  • Current bicycle pathway along the Westlake corridor and projected cycletrack route

Seattle needs stronger bicycle infrastructure to promote health, the environment, and public safety. Duh. Now efforts to make the city safer for cyclists, bicycle advocates say, are being held "hostage" by a group of Lake Union business, boat, and home owners. The city's Hearing Examiner will hold a pre-hearing on Wednesday morning to consider an appeal, filed last month against the citywide Bike Master Plan, over the group's concerns about the construction of a cycletrack (a separated, dedicated bicycle lane) along the Westlake waterfront.

"The Westlake Avenue North project will create unsafe conflicts between pedestrians, cyclists, and commercial/industrial/maritime/business traffic and activities," the complaint (PDF) alleges, and "will cause loss of parking that is significant."

The group's lawyer, Josh Brower, has previously tied up the completion of the Burke-Gilman bicycle trail in the courts. In Westlake's case, he's filed a motion to delay the first full hearing until May, meaning the Bike Master Plan's progress could be delayed well into the year.

By filing the appeal, the group chose "the nuclear option" to destroy the project, said Thomas Goldstein, Cascade Bicycle Club's Policy and Government Affairs Director.

If you've bicycled along Westlake Avenue, from South Lake Union to Fremont, you know that none of the existing options are inviting. There's no shoulder on the four-lane street, where cars and trucks zoom past. The alternative is to bike through a series of connected parking lots, past hundreds of cars that can back out at any second. Both routes are nerve-wracking.

According to Seattle's Department of Transportation (SDOT), the highest percentage of respondents—81%—chose "reducing bicycle collisions" as the most important task for the project in a survey to solicit community feedback (PDF) in October. At least one respondent talked about getting hit by a car on Westlake. A majority of public comments, SDOT noted, concerned loss of parking.

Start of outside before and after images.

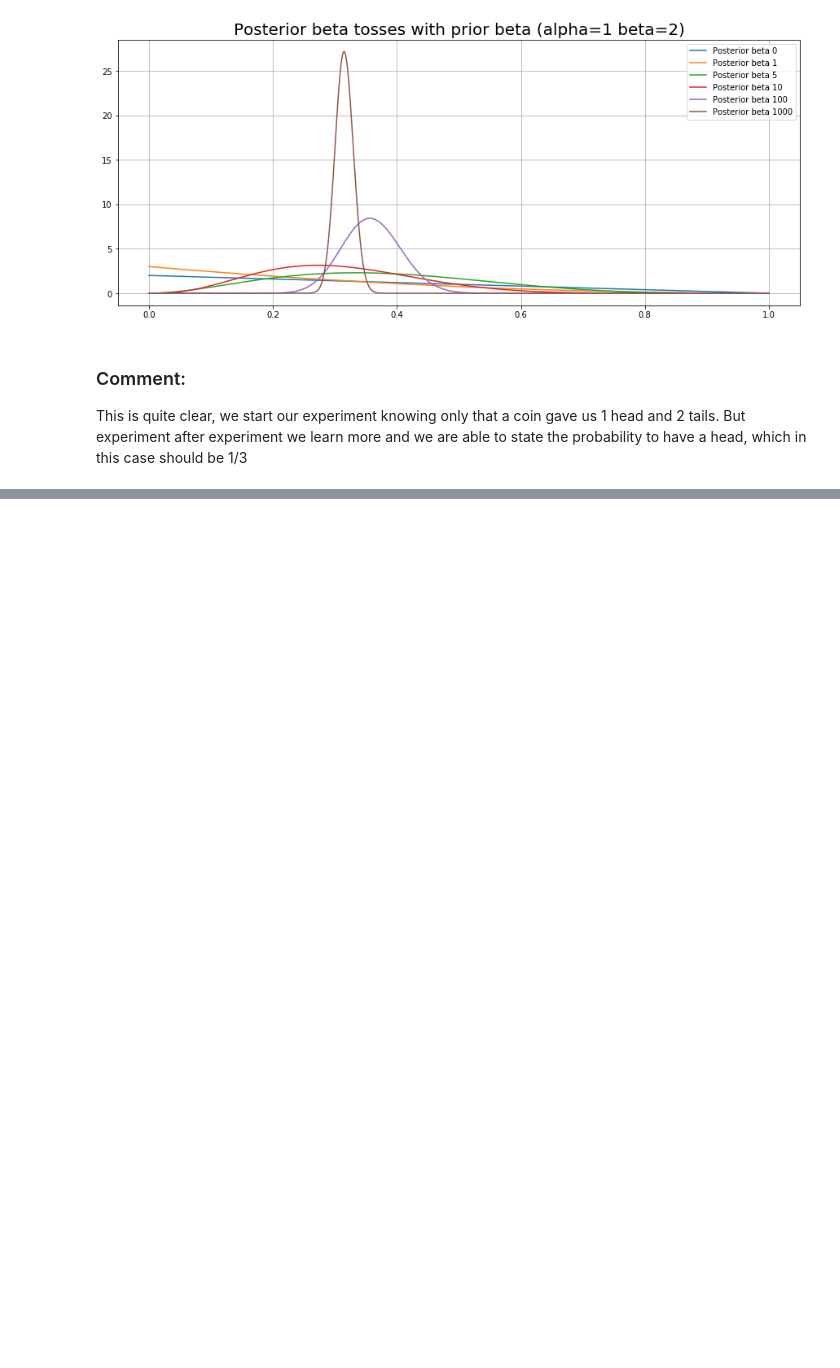
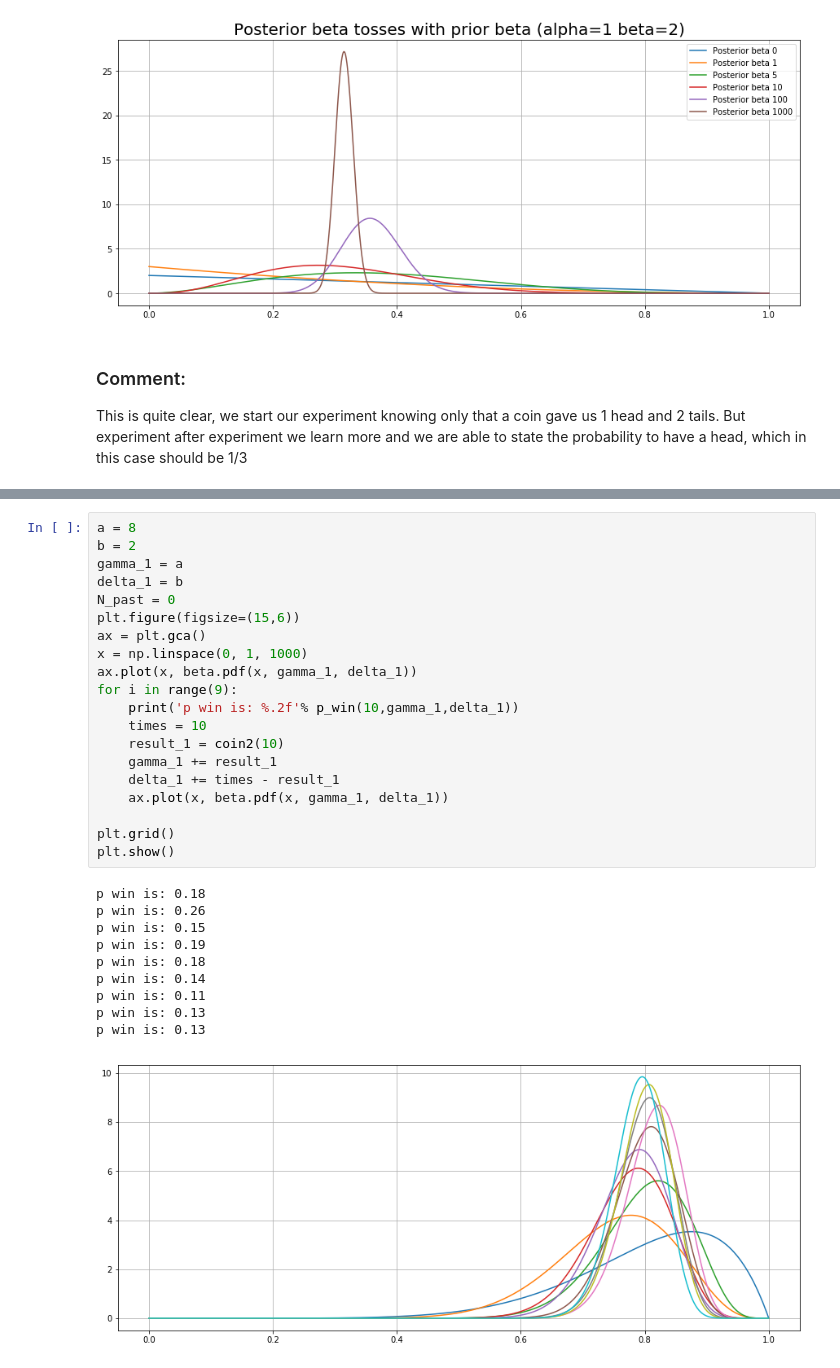
Before and after one commit to fablln/Advanced-Statistical-Inference, a Jupyter notebook: Lab1.ipynb, the cells around one changed output, grey strips where cells are left out. Drawn from its saved outputs; the diff is of its cells as text; blank space fills up the shorter version.

```diff
--- a/Lab1.ipynb
+++ b/Lab1.ipynb
@@ -780,0 +715,31 @@ I added the normalization step in `get_X()`
+# %%
+a = 8
+b = 2
+gamma_1 = a
+delta_1 = b
+N_past = 0
+plt.figure(figsize=(15,6))
+ax = plt.gca()
+x = np.linspace(0, 1, 1000)
+ax.plot(x, beta.pdf(x, gamma_1, delta_1))
+for i in range(9):
+    print('p win is: %.2f'% p_win(10,gamma_1,delta_1))
+    times = 10
+    result_1 = coin2(10)
+    gamma_1 += result_1
+    delta_1 += times - result_1
+    ax.plot(x, beta.pdf(x, gamma_1, delta_1))
+
+plt.grid()
+plt.show()
+# %% [output]
+p win is: 0.18
+p win is: 0.26
+p win is: 0.15
+p win is: 0.19
+p win is: 0.18
+p win is: 0.14
+p win is: 0.11
+p win is: 0.13
+p win is: 0.13
+[figure, added]
```
Also changed, not shown: parts of 29 cells of this notebook.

It's no wonder that a cycletrack on Westlake was the second-most requested piece of bike infrastructure to be added to the city's Bike Master Plan, per SDOT. Seattle City Council member Tom Rasmussen calls it "a fundamental link in our bike system," and says a grant last year from the Feds was a "godsend to fund something that's been needed for so long."

The Westlake Stakeholders Group, which filed the appeal, sees it rather differently. "The information online indicates that a significant chunk of the parking lot will be turned into a cycletrack," said Sierra Hansen, a public relations consultant representing the group, which includes floating home owners, yacht repair shops, Argosy Cruises, and Kenmore Air, among others. Ironically, she's a former staffer for one of the most pro-bicycle politicians in the city—Council Member Mike O'Brien.

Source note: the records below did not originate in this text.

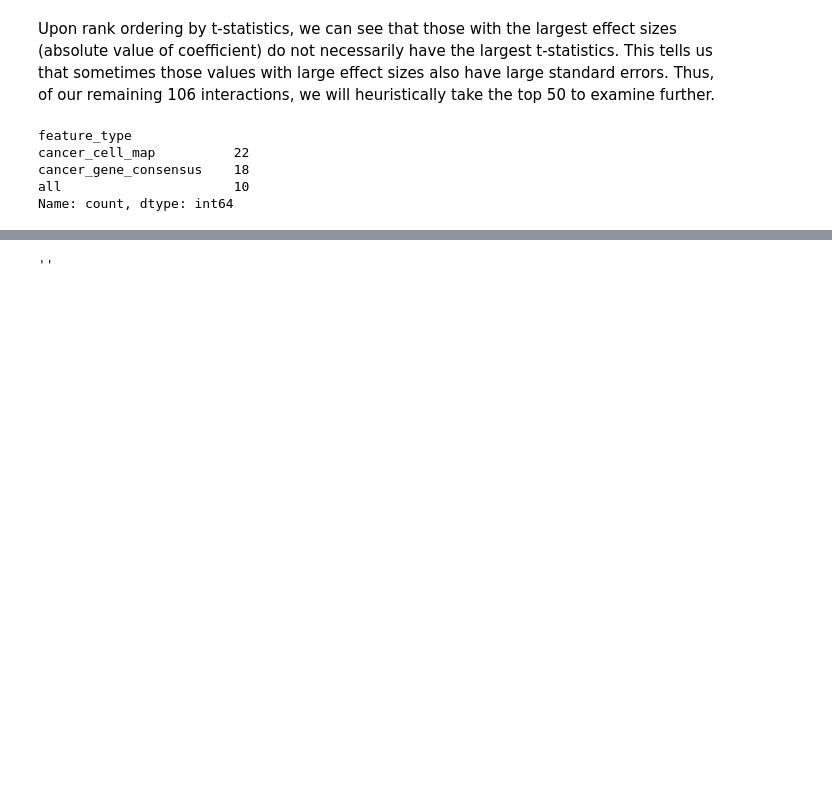
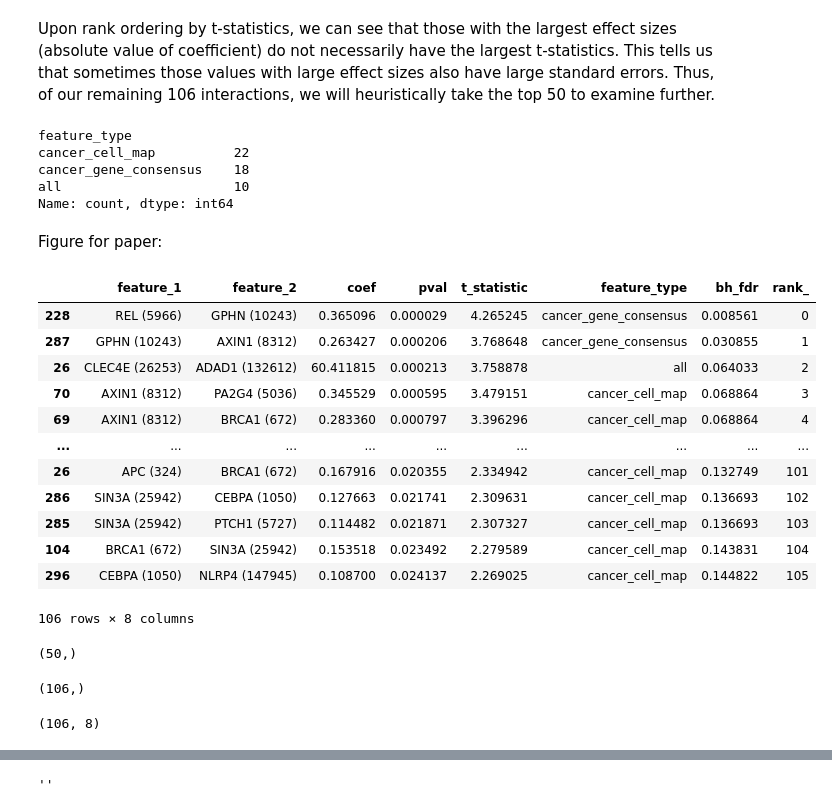
Before and after one commit to hmbaghdassarian/metastatic_potential, a Jupyter notebook: notebooks/C_joint_prediction/05_interaction_analysis/05Bii_filter_interacting_sets.ipynb, the cells around one changed output, grey strips where cells are left out. Cells and saved outputs as stored; diff of their text form; code cells hidden in the pictures; blank space fills up the shorter version.

```diff
--- a/notebooks/C_joint_prediction/05_interaction_analysis/05Bii_filter_interacting_sets.ipynb
+++ b/notebooks/C_joint_prediction/05_interaction_analysis/05Bii_filter_interacting_sets.ipynb
@@ -275,3 +285,21 @@ cancer_cell_map          22
 cancer_gene_consensus    18
 all                      10
 Name: count, dtype: int64
+# %% [markdown]
+Figure for paper:
+# %%
+viz_df_b
+# %% [output]
+|  | feature_1 | feature_2 | coef | pval | t_statistic | feature_type | bh_fdr | rank_ |
+| 228 | REL (5966) | GPHN (10243) | 0.365096 | 0.000029 | 4.265245 | cancer_gene_consensus | 0.008561 | 0 |
+| 287 | GPHN (10243) | AXIN1 (8312) | 0.263427 | 0.000206 | 3.768648 | cancer_gene_consensus | 0.030855 | 1 |
+| 26 | CLEC4E (26253) | ADAD1 (132612) | 60.411815 | 0.000213 | 3.758878 | all | 0.064033 | 2 |
+| 70 | AXIN1 (8312) | PA2G4 (5036) | 0.345529 | 0.000595 | 3.479151 | cancer_cell_map | 0.068864 | 3 |
+| 69 | AXIN1 (8312) | BRCA1 (672) | 0.283360 | 0.000797 | 3.396296 | cancer_cell_map | 0.068864 | 4 |
+| ... | ... | ... | ... | ... | ... | ... | ... | ... |
+| 26 | APC (324) | BRCA1 (672) | 0.167916 | 0.020355 | 2.334942 | cancer_cell_map | 0.132749 | 101 |
+| 286 | SIN3A (25942) | CEBPA (1050) | 0.127663 | 0.021741 | 2.309631 | cancer_cell_map | 0.136693 | 102 |
+| 285 | SIN3A (25942) | PTCH1 (5727) | 0.114482 | 0.021871 | 2.307327 | cancer_cell_map | 0.136693 | 103 |
+| 104 | BRCA1 (672) | SIN3A (25942) | 0.153518 | 0.023492 | 2.279589 | cancer_cell_map | 0.143831 | 104 |
+| 296 | CEBPA (1050) | NLRP4 (147945) | 0.108700 | 0.024137 | 2.269025 | cancer_cell_map | 0.144822 | 105 |
+106 rows × 8 columns
@@ -277,0 +310,12 @@ Name: count, dtype: int64
+# %%
+high_confidence.shape
+# %% [output]
+(50,)
+# %%
+all_perm.shape
+# %% [output]
+(106,)
+# %%
+viz_df_b.shape
+# %% [output]
+(106, 8)
```
Also changed, not shown: parts of 6 cells of this notebook, 4 other files.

I pressed her and asked whether the group is irrevocably opposed to a cycletrack. "They're [the group] not opposed to a bicycle infrastructure that makes it safe for all," she replied. "That said, the idea of putting a cycletrack that puts people perpendicular to trucks and hundreds of cars... They have a lot of concerns." The group's appeal charges the project will "attract bicyclists, including children, families, and vulnerable users into direct conflict with commercial, industrial, maritime and residential traffic and activities."

There's an astonishing degree of cognitive dissonance here. The Westlake group says it's concerned with safety, but points out that a cycletrack will attract more kids and families. Because that's the whole fucking point of a cycletrack: make things safer and encourage more bicycling among the general populace. And cycletracks (and bike lanes for that matter) are always going to be perpendicular to driveways. That's inherent in bike infrastructure. The point is they're a hell of a lot safer than riding through parking lots or in the street.

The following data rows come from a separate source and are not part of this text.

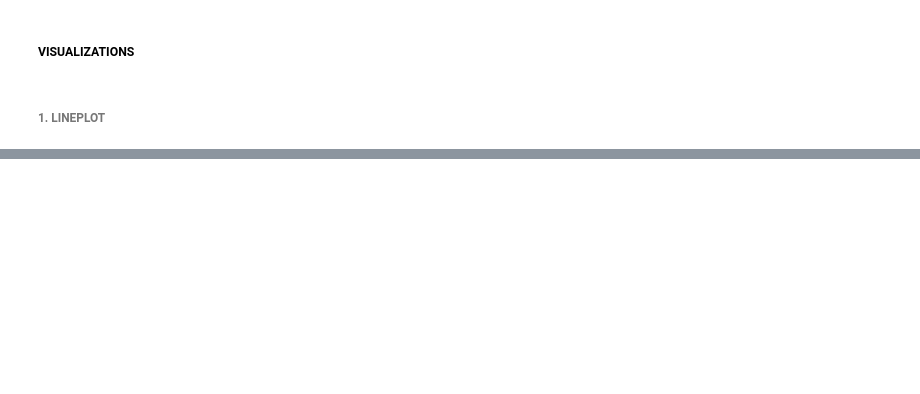
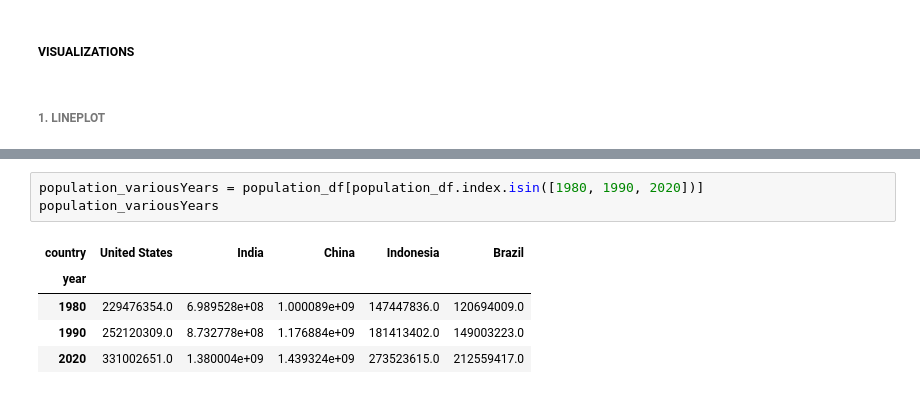
Before and after one commit to Giacomo98DaRe/Python_DataScience, a Jupyter notebook: Projects/2.Static&InteractiveVisualization/DatasetOverview&Reshaping.ipynb, the cells around one changed output, grey strips where cells are left out. Drawn from its saved outputs; the diff is of its cells as text; blank space fills up the shorter version.

```diff
--- a/Projects/2.Static&InteractiveVisualization/DatasetOverview&Reshaping.ipynb
+++ b/Projects/2.Static&InteractiveVisualization/DatasetOverview&Reshaping.ipynb
@@ -81,0 +130,9 @@ population_df
+# %%
+population_variousYears = population_df[population_df.index.isin([1980, 1990, 2020])]
+population_variousYears
+# %% [output]
+| country | United States | India | China | Indonesia | Brazil |
+| year |  |  |  |  |  |
+| 1980 | 229476354.0 | 6.989528e+08 | 1.000089e+09 | 147447836.0 | 120694009.0 |
+| 1990 | 252120309.0 | 8.732778e+08 | 1.176884e+09 | 181413402.0 | 149003223.0 |
+| 2020 | 331002651.0 | 1.380004e+09 | 1.439324e+09 | 273523615.0 | 212559417.0 |
```
Also changed, not shown: parts of 9 cells of this notebook.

What specifically is the Westlake Stakeholders Group's worry with regard to parking? When I asked Hansen about usage rates of Westlake parking spaces, she claimed the group wasn't privy to that data and that SDOT hasn't been transparent about when it conducts its parking studies.

In fact, all of that information is in the presentation SDOT gave at its October open house event and it's accessible online (PDF). According to SDOT's multiple studies during various times of day in September, the parking lots only reach target levels of occupancy during lunchtime.

SDOT and Council Member Rasmussen wouldn't comment specifically on the Westlake cycletrack since it's being challenged in the courts. But "it'd be hard for me to accept the notion that there hasn't been good outreach on this and opportunities on public involvement," Rasmussen said.

He complained that while there's robust support for the Bike Master Plan among the public and the city council, "we almost have to negotiate it block by block." Rasmussen had expected a council vote to approve the latest Bike Master Plan this month.

"My biggest hope is that they drop the Master Plan appeal because it is seen as obstructionist, hostage-taking and unpopular," Tom Fucoloro of Seattle Bike Blog said via e-mail. "Their first obvious chance to do that is the January 15 pre-hearing"—tomorrow.